I learned an important truth from my grandfather, Abba Dejan (Gideon) Mengisha. At the base of “Beta Israel’s” (Ethiopian Jewry’s) theological world view is a fundamental value, the value of equality. In contrast to philosophies in which the entire culture is anchored in a distinct hierarchical concept characterized by a code of honor, the Ethiopian Jewish community sees all humans as equal before the eyes of God. No one person is more or less important than any other. Perhaps this education that I received from my home, from the Ethiopian tradition, is what allows me to find a balance between my personal identity and the collective national identity.
This education helped me deal with heavy questions like identifying which of the parties in any given dispute offers me separation instead of equality?
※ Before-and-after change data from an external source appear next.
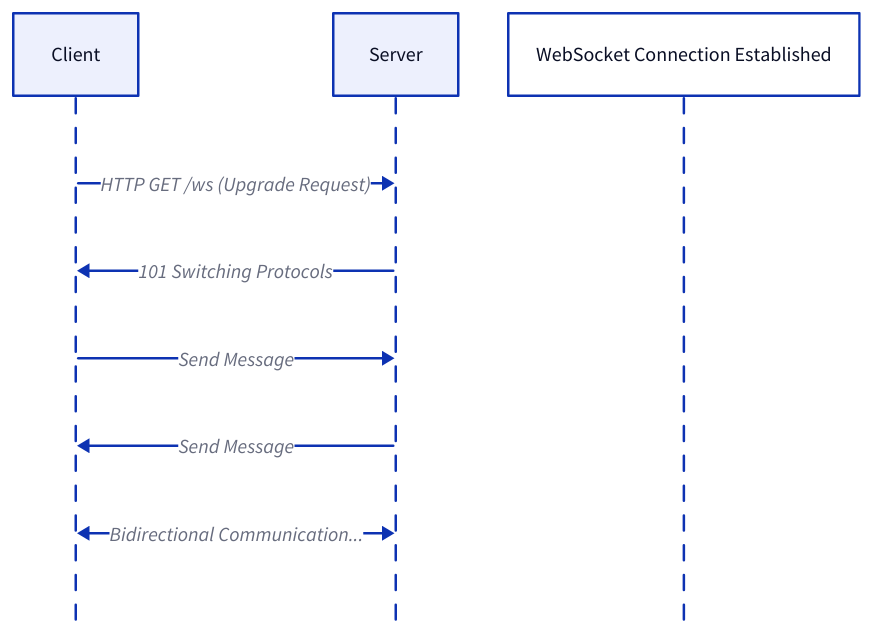
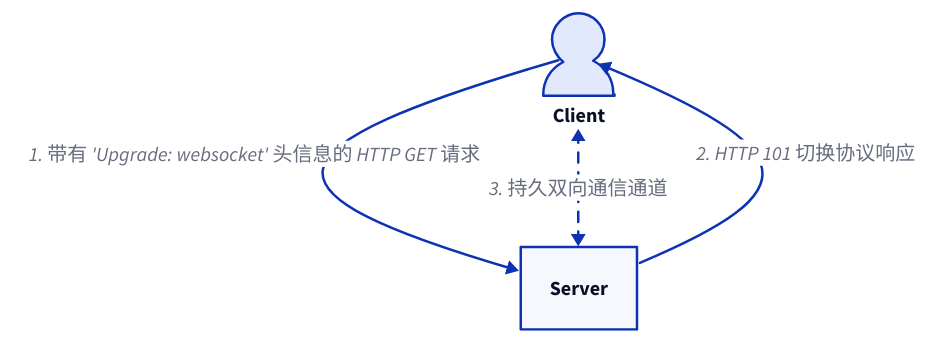
One commit to lban2049/fastapi changed the first of 2 diagrams in .aigne/doc-smith/docs/advanced-websockets.zh.md. Above: the diagram before and after it, drawn with D2. The commit also changed other lines of this file and 45 other files, not shown here.

````diff
--- a/.aigne/doc-smith/docs/advanced-websockets.zh.md
+++ b/.aigne/doc-smith/docs/advanced-websockets.zh.md
@@ -9,12 +9,14 @@
 ```d2
-shape: sequence_diagram
+direction: down
 
-Client; Server
+"Client": { shape: person }
+"Server": { shape: rectangle }
 
-Client -> Server: "HTTP GET /ws (Upgrade Request)"
-Server -> Client: "101 Switching Protocols"
-note over Client, Server: "WebSocket Connection Established"
-Client -> Server: "Send Message"
-Server -> Client: "Send Message"
-Client <-> Server: "Bidirectional Communication..."
+"Client" -> "Server": "1. 带有 'Upgrade: websocket' 头信息的 HTTP GET 请求"
+"Server" -> "Client": "2. HTTP 101 切换协议响应"
+"Client" <-> "Server": "3. 持久双向通信通道" {
+  style {
+    stroke-dash: 4
+  }
+}
 ```
````
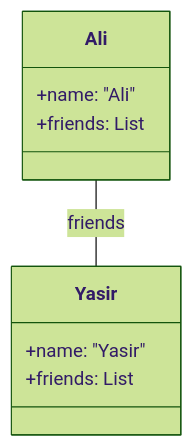
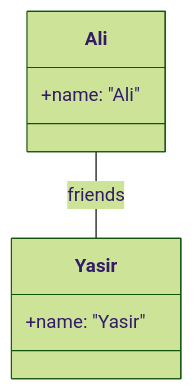
The third of 10 diagrams in 07_AssociationAggregationAndComposition.md (Muhammad-Hussain456/OOP), drawn with Mermaid (forest theme) before and after one commit. The commit also changed other lines of this file, not shown here.

````diff
--- a/07_AssociationAggregationAndComposition.md
+++ b/07_AssociationAggregationAndComposition.md
@@ -66,13 +103,11 @@
 ```mermaid
 classDiagram
     Ali -- Yasir : friends
     
     class Ali {
         +name: "Ali"
-        +friends: List
     }
     class Yasir {
         +name: "Yasir"
-        +friends: List
     }
 ```
````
Who is suggesting that I judge people by their color, their gender and their religion rather than by the content of their character? Who offers me a society where the minorities and the “weak” groups will receive their share by grace and not by right? Who offers me a solution for the short term and who offers us a solution for the long term? Who offers us a cosmetic solution and who offers us a fundamental solution.
My training also allows me to understand that as dark as today is, the sun will rise tomorrow. The current darkness, in which we are sitting, still holds lot of light that is useful for clarifying and refining our situation. One day this little light will become a great light. With this light we will be able to see that the human qualities of different groups in Israeli society are stronger than the prejudices we have about each of them. We need all the groups. Tomorrow will be much better. The possibility of divorce will be replaced by the knowledge that the best solution is alliance. Through our suspicions, trust, fear, and love, we will all have the privilege of continuing to establish our faithful home in Israel.